Chief Robert Joseph will bring his inspirational message of reconciliation to TEDxEastVan and Voices of Elders
Reconciliation wasn't a word often used in the 20th century when it came to the relationship between First Nations and the broader Canadian community.
The level of misunderstanding about indigenous peoples created a huge gulf when in everything from policing to the resource industry to government relations. There was also widespread ignorance about the history of residential schools in mainstream society.
First Nations repeatedly went to court to assert their rights, winning a string of victories in the Supreme Court of Canada. In one of the early cases in 1973, Calder v British Columbia, there was a split decision on whether aboriginal title existed post-Confederation.

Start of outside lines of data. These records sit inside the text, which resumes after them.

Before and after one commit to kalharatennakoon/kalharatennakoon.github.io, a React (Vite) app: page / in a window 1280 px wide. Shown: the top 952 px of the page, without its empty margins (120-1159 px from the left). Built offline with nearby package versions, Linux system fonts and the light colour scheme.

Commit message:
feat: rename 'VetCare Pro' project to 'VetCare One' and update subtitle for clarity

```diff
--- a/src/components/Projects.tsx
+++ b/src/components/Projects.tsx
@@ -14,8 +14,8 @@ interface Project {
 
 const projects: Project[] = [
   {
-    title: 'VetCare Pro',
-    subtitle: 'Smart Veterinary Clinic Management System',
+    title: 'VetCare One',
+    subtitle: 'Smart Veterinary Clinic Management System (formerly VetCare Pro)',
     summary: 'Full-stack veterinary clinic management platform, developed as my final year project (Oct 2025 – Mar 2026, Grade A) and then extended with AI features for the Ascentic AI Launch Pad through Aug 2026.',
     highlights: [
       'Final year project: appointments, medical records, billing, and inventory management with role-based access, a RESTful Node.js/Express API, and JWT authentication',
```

Subsequent decisions recognized the Crown's fiduciary duty to First Nations, aboriginal people's constitutional right to fish for food and ceremonial purposes, that courts must take into account indigenous people's perspectives, and that aboriginal title existed post-Confederation.
The court decisions advanced indigenous people's legal rights, but it took a wise man named Chief Robert Joseph to help British Columbians understand the true meaning of reconciliation.
The hereditary chief of the Gwawaenuk First Nation could have easily become a statistic. At six years old, he was sent to a residential school in Alert Bay.
“My worst memory of food was, I was so hungry one morning when we got to breakfast, and they had our porridge in little bowls in front of us, and they had all these little black-headed worms dancing in the porridge—and I was so hungry I just ate it,” Joseph told the Georgia Straight in 2011.
He also endured unspeakable abuse as a child, which contributed to difficult times with alcohol as a young man in a country plagued with deep racism against indigenous people. But he managed to turn his life around, finding meaning in coming to terms with his pain, and dedicated his life as a voice for reconciliation.
Joseph spoke to countless groups about peace both in Canada and abroad. He educated corporate executives, police officers, the heads of Crown corporations, and many faith groups. Gradually, over a long period of time, he fostered greater insights into the horrific long-term legacy of residential schools, as well as what was necessary to achieve true reconciliation.
As executive director of the Indian Residential School Survivors Society, he was deeply involved in discussions when the Assembly of First Nations took the federal government and churches to court over the treatment of indigenous children in their care.
That led to the creation of the Truth and Reconciliation Commission of Canada, which Joseph advised. Some wanted a public inquiry, but in the end, the decision was made to enable everyone who attended these schools to have a chance to share their story.
He also met then prime minister Stephen Harper to discuss the wording of his official apology in Parliament in 2008.
For anyone who hears Joseph speak, it's hard to conceive that this gentle, kind-hearted man who's so full of humour could have once been in such a forlorn state. He's a testament to the power of the human spirit.
This weekend in Vancouver, there are two opportunities to hear Chief Robert Joseph, or "Bobby Joe" as he's sometimes called. He'll be at the Voices of Elders event on Friday (April 22) and TEDxEastVan on Saturday (April 23).
Joseph also spearheaded Vancouver's Walk for Reconciliation in 2013, which attracted 70,000 people on a rainy day in downtown Vancouver. Together, indigenous and nonindigenous people walked across the viaducts and back down West Pender Street before reaching a celebration in the huge parking lots beside Science World. For those who attended, it was one of the most memorable events of the year.
Earlier this year, Chief Robert Joseph received the prestigious Wallenberg-Sugihara Civil Courage Award, which is named after two diplomats who saved thousands of Jewish people from being sent to gas chambers.
It's one of many honours bestowed on the elder, who is currently the ambassador for the registered charity Reconciliation Canada. The organization provides reconciliation-based leadership training, public awareness, dialogue sessions, economic plans, and education, all with the goal of furthering reconciliation and positive change across Canada.